    Sam, I will concede my ground here because I didn't know that there was no Olympic football in 1932 so Uruguay could not defend the trophy. That would have been 3 Olympics and probably a feat that no modern side could match.

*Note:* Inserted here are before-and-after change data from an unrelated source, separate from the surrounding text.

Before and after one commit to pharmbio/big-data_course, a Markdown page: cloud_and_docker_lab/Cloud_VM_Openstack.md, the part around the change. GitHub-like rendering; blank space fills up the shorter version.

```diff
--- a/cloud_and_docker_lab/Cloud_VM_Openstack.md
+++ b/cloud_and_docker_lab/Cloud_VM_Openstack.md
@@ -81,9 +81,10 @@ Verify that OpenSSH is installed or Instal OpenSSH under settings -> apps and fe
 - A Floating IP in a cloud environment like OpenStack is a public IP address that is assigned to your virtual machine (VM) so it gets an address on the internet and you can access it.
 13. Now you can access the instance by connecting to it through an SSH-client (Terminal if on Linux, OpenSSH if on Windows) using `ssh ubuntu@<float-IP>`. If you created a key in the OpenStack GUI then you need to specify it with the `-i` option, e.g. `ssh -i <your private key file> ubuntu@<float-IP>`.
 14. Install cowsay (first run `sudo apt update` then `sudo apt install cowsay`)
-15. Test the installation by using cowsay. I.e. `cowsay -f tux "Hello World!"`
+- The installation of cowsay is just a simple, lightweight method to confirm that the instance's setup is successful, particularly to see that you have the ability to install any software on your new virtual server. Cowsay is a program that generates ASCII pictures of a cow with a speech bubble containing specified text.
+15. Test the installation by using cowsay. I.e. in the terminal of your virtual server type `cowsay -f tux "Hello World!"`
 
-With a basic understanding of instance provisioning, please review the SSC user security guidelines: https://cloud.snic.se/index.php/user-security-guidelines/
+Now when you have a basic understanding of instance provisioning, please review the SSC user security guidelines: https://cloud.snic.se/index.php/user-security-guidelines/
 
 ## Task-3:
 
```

    We would then have to decide if pre-1950s football has the same competitive value as football in 1954-2012, which is subjective. I don't think one could dispute that Germany's three World Cups in that era beats Italy, Uruguay and Argentina irrespective of the continental trophies, which may be a red herring either way because Euros and Copa Americas simply were not in the same conversation as World Cups until the 1980s, and since the 80s there's no doubt that South America except Brazil has underachieved in the WC.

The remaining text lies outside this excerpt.